I later talked to a Russian who had worked at a factory during the fall of the Soviet Union. Everyone in the factory was given shares. The managers told everyone to sell them their shares at a stated price, so everyone did. That's what you did. Whatever the party/boss/manager told you to. So the workers got a few kopeks, and the managers became the new rich owners.

Tue, 13 Jul 2010 19:08:30 UTC | #488457

KRKBAB's Avatar Comment 13 by KRKBAB

They're "sorry" they hurt their feelings? The Russian Orthodox funny man in a black dress mentions "sacred symbols"?! Fuck yer sacred symbols! And I'd feel privileged to hurt the feelings of the pious. My advance apologies to Nunbeliever for being a crude, passionate 'merican.

Tue, 13 Jul 2010 20:27:23 UTC | #488477

ceca's Avatar Comment 14 by ceca

thanks to the link Unfortunately there many and more trimmers historys, like these one, exist in the putins russia examples like magnitsky case and khodorkovsky and lebedev trial and many others can give you a better look at the worrying problems that russia is facing today

Tue, 13 Jul 2010 22:44:50 UTC | #488504

MickeyDroy's Avatar Comment 15 by MickeyDroy

Comment 6 by sirmailbox :

Russia has always been backwards, utterly rooted in totalitarianism. I don't think we can expect it to shake off those old filthy tendencies any time soon.

Yes, yes, yes - but you are drawing the wrong conclusion. A dreadful past and yet it is making big strides forwards. For every step forward the reaction is invariably just to say how far behind they are.

Enormous improvements are being presented as a bad static situation by big chunks of the Western media (often in cohorts with former Russian Oligarchs now out of favour with the current regime for meddling in politics and over criminal activities - such at Khordovsky's backers).

Of course, the quite deliberate manipulation of Russia's image by parts (not all) of the Western media actually makes russia look better in comparison.

Tue, 13 Jul 2010 23:10:54 UTC | #488510

Flapjack's Avatar Comment 16 by Flapjack

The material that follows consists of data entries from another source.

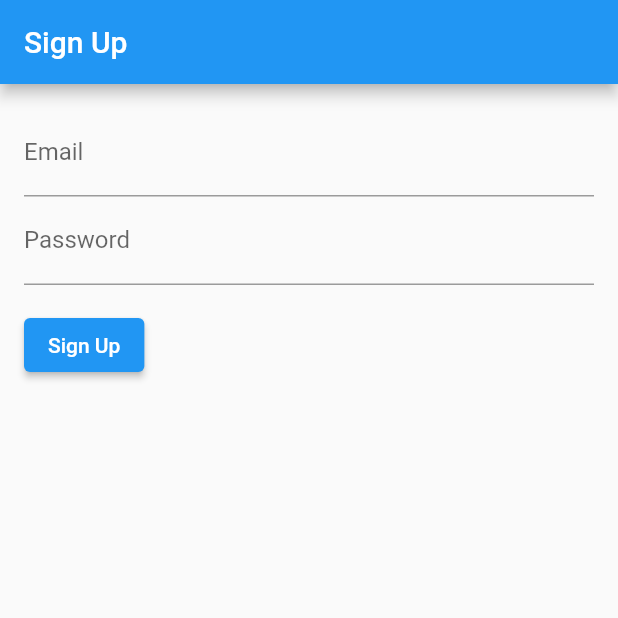
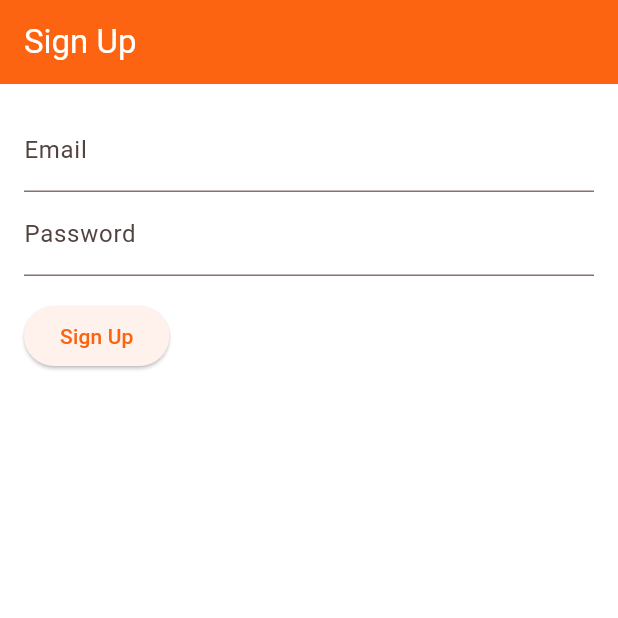
Before and after one commit to LeoLizc/f_parche, a Flutter app: the screen it shows after launch, on a phone screen of 412 x 824 dp, the top half of it. Run offline on Flutter 3.47's test engine with Material 2 defaults, Android fonts, the phone set to English and light mode, and no system bars; our stand-ins replace flex_color_scheme, get, loggy.

Commit message:
Add FlexColorScheme package for theming

```diff
--- a/lib/ui/app.dart
+++ b/lib/ui/app.dart
@@ -1,4 +1,5 @@
 import 'package:f_parche/ui/pages/auth/signup.dart';
+import 'package:flex_color_scheme/flex_color_scheme.dart';
 import 'package:flutter/material.dart';
 import 'package:get/get.dart';
 
@@ -12,9 +13,53 @@ class MyApp extends StatelessWidget {
     return GetMaterialApp(
       debugShowCheckedModeBanner: false,
       title: 'Firebase demo',
-      theme: ThemeData(
-        primarySwatch: Colors.blue,
+      // Made for FlexColorScheme version 7.0.5. Make sure you
+// use same or higher package version, but still same major version.
+// If you use a lower version, some properties may not be supported.
+// In that case remove them after copying this theme to your app.
+      theme: FlexThemeData.light(
+        colors: const FlexSchemeColor(
+          primary: Color(0xfffc6411),
+          primaryContainer: Color(0xfffeaa68),
+          secondary: Color(0xff2979ff),
+          secondaryContainer: Color(0xffe4eaff),
+          tertiary: Color(0xff2962ff),
+          tertiaryContainer: Color(0xffcbd6ff),
+          appBarColor: Color(0xffe4eaff),
+          error: Color(0xffb00020),
+        ),
+        surfaceMode: FlexSurfaceMode.levelSurfacesLowScaffold,
+        blendLevel: 7,
+        appBarStyle: FlexAppBarStyle.primary,
+        visualDensity: FlexColorScheme.comfortablePlatformDensity,
+        useMaterial3: true,
+        swapLegacyOnMaterial3: true,
+        // To use the playground font, add GoogleFonts package and uncomment
+        // fontFamily: GoogleFonts.notoSans().fontFamily,
       ),
+      darkTheme: FlexThemeData.dark(
+        colors: const FlexSchemeColor(
+          primary: Color(0xffffb300),
+          primaryContainer: Color(0xff00325b),
+          secondary: Color(0xff82b1ff),
+          secondaryContainer: Color(0xff3770cf),
+          tertiary: Color(0xff448aff),
+          tertiaryContainer: Color(0xff0b429c),
+          appBarColor: Color(0xff3770cf),
+          error: Color(0xffcf6679),
+        ),
+        surfaceMode: FlexSurfaceMode.levelSurfacesLowScaffold,
+        blendLevel: 13,
+        visualDensity: FlexColorScheme.comfortablePlatformDensity,
+        useMaterial3: true,
+        swapLegacyOnMaterial3: true,
+        // To use the Playground font, add GoogleFonts package and uncomment
+        // fontFamily: GoogleFonts.notoSans().fontFamily,
+      ),
+// If you do not have a themeMode switch, uncomment this line
+// to let the device system mode control the theme mode:
+// themeMode: ThemeMode.system,
+
       initialRoute: '/',
       getPages: [
         GetPage(name: '/', page: () => SignUpPage()),
```
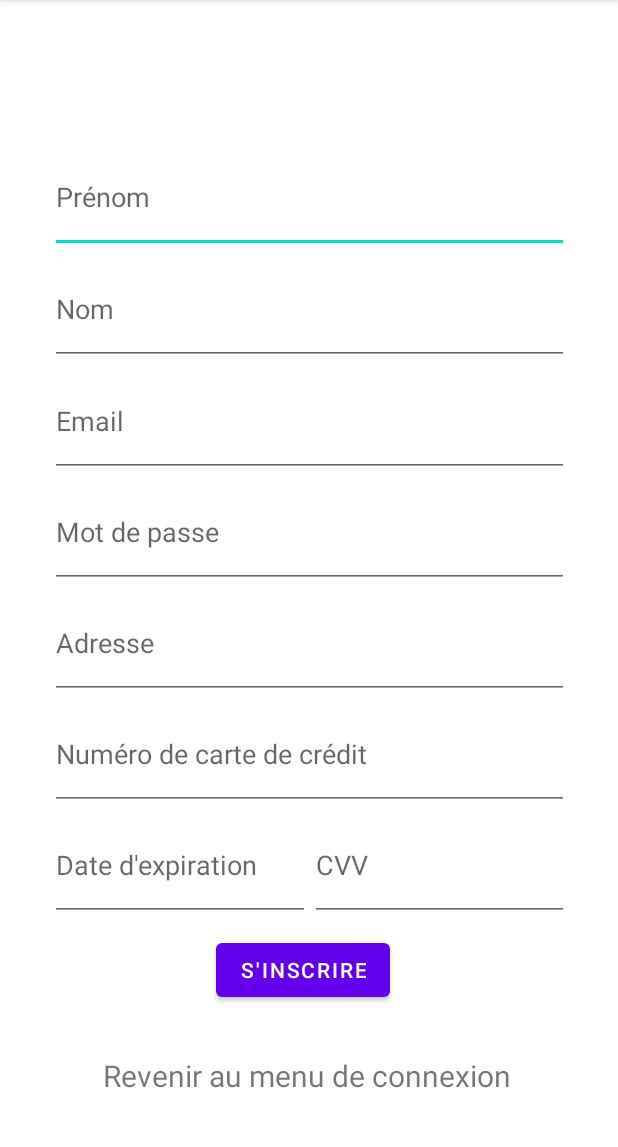
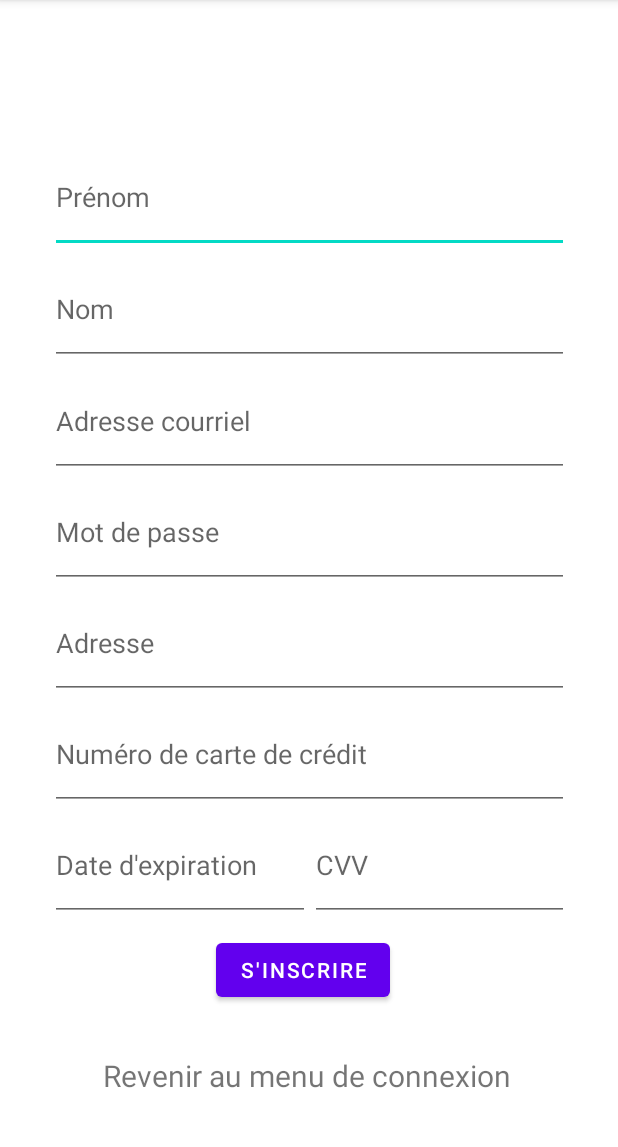
Before and after one commit to uOttawaSEGA2022/projet-devs4life, an Android app: the ClientRegistrationActivity screen opened directly, with no data from a screen before it, on a phone screen of 412 x 824 dp, the part 84-1231 px from its top. Run offline under Robolectric (Android 15) with nearby library versions, the phone set to English and light mode, and no system bars; our stand-ins replace Firebase (no records; nobody signed in at launch, a user with empty details on screens opened directly).

Commit message:
changé des messages.

```diff
--- a/app/src/main/java/com/example/applicationcuisiner/SecondActivity.java
+++ b/app/src/main/java/com/example/applicationcuisiner/SecondActivity.java
@@ -55,7 +55,7 @@ public class SecondActivity extends AppCompatActivity {
 
                 for(DocumentChange documentChange: value.getDocumentChanges()){
                     type = documentChange.getDocument().getData().get("Type").toString();
-                    bienvenu.setText("Bienvenue vous etes un " + type);
+                    bienvenu.setText("Bienvenue vous êtes un " + type);
 
 
                 }
--- a/app/src/main/res/layout/activity_clientregistration.xml
+++ b/app/src/main/res/layout/activity_clientregistration.xml
@@ -43,7 +43,7 @@
             android:layout_height="match_parent"
             android:layout_weight="1"
             android:ems="10"
-            android:hint="Email"
+            android:hint="Adresse courriel"
             android:inputType="textEmailAddress" />
 
         <EditText
```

At the risk of doing a Godwin, we've been here before... in the 1930's http://en.wikipedia.org/wiki/Degenerate_art

Wed, 14 Jul 2010 05:58:00 UTC | #488544